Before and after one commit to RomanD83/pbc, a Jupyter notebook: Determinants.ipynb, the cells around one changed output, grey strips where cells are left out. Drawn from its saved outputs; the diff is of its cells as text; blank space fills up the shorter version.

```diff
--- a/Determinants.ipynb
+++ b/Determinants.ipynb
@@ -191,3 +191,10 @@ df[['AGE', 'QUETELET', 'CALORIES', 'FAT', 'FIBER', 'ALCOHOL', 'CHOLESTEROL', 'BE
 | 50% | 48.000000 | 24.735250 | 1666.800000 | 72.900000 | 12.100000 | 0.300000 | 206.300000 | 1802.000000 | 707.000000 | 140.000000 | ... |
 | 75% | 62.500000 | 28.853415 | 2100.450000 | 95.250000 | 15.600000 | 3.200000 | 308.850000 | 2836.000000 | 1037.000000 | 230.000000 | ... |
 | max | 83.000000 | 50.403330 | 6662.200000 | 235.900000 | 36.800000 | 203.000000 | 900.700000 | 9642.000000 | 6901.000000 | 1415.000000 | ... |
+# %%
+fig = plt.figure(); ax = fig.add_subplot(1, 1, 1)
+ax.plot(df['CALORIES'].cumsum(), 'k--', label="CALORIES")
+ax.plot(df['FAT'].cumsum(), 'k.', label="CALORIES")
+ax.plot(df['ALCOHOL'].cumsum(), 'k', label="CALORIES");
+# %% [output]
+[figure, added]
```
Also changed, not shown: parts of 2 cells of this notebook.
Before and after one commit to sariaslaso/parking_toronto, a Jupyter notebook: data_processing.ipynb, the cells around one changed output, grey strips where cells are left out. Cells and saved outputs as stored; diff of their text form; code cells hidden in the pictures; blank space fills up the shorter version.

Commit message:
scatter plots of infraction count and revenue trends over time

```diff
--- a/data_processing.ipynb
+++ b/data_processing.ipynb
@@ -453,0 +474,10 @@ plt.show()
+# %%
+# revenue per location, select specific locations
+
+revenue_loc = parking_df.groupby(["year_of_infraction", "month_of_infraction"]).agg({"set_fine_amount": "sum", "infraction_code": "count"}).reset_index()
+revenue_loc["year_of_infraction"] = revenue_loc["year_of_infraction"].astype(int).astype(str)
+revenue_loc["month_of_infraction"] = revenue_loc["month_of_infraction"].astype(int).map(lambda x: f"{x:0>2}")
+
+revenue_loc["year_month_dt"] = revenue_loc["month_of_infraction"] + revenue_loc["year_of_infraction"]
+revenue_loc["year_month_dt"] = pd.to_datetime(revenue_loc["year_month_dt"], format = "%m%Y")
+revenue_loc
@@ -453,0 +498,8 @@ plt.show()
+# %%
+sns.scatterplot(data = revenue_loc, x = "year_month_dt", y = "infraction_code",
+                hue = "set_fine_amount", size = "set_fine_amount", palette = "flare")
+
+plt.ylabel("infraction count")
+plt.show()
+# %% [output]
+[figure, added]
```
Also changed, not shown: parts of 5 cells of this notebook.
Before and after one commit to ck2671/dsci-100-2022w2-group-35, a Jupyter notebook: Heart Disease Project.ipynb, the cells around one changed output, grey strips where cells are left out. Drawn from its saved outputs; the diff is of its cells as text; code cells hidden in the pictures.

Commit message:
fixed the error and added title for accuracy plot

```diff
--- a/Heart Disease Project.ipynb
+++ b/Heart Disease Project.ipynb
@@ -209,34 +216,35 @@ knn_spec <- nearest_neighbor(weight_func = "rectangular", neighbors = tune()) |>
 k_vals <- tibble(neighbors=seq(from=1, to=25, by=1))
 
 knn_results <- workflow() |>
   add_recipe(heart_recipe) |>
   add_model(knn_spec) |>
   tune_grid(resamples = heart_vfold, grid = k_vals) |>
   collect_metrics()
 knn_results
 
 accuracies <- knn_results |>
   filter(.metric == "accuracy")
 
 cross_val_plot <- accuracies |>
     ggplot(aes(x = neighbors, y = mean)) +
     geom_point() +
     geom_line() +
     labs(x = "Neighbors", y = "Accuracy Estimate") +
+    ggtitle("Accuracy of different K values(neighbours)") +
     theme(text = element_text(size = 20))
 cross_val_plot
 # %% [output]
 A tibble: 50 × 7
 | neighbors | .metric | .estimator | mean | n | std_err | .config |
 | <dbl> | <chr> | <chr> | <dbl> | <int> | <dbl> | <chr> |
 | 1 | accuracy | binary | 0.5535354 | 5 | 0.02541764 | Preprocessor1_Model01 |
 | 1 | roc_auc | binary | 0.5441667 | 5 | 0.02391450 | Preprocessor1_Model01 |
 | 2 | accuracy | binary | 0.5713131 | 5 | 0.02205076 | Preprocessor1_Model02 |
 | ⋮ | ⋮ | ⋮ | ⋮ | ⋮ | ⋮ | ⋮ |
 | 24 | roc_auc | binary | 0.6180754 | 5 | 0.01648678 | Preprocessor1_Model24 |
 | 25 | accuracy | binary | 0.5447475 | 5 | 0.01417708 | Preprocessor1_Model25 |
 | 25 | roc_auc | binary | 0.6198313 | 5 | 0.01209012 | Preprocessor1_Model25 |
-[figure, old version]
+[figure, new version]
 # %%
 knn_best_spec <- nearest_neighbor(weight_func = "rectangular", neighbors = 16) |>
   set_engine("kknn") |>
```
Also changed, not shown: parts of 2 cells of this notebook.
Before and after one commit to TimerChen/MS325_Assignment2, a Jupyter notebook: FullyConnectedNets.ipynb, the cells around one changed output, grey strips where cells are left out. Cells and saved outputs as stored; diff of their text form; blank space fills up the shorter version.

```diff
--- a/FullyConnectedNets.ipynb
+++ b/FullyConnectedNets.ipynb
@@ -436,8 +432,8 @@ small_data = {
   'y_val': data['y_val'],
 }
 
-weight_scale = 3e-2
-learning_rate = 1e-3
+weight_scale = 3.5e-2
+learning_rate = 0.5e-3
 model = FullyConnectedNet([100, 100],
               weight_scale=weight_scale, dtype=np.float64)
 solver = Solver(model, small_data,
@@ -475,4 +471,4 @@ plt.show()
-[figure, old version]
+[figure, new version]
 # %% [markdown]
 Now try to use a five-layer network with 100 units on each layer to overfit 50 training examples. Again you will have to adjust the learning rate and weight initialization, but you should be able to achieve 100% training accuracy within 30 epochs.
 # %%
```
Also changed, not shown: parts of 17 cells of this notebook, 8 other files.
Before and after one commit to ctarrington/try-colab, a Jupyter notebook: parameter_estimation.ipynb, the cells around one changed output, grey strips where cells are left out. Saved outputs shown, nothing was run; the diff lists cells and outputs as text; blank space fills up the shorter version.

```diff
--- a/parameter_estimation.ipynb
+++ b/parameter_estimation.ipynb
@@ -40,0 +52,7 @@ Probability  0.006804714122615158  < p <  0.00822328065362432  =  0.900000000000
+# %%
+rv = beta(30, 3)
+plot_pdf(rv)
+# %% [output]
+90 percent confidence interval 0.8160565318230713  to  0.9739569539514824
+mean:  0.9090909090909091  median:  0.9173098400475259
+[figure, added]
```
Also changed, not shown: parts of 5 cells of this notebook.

• [Exercise aim]
Find "Also changed, not shown: parts of 17" in the data above, then repeat that line and all lines after it exactly, ending with the final line.

• [Written reply]
Also changed, not shown: parts of 17 cells of this notebook, 8 other files.
Before and after one commit to ctarrington/try-colab, a Jupyter notebook: parameter_estimation.ipynb, the cells around one changed output, grey strips where cells are left out. Saved outputs shown, nothing was run; the diff lists cells and outputs as text; blank space fills up the shorter version.

```diff
--- a/parameter_estimation.ipynb
+++ b/parameter_estimation.ipynb
@@ -40,0 +52,7 @@ Probability  0.006804714122615158  < p <  0.00822328065362432  =  0.900000000000
+# %%
+rv = beta(30, 3)
+plot_pdf(rv)
+# %% [output]
+90 percent confidence interval 0.8160565318230713  to  0.9739569539514824
+mean:  0.9090909090909091  median:  0.9173098400475259
+[figure, added]
```
Also changed, not shown: parts of 5 cells of this notebook.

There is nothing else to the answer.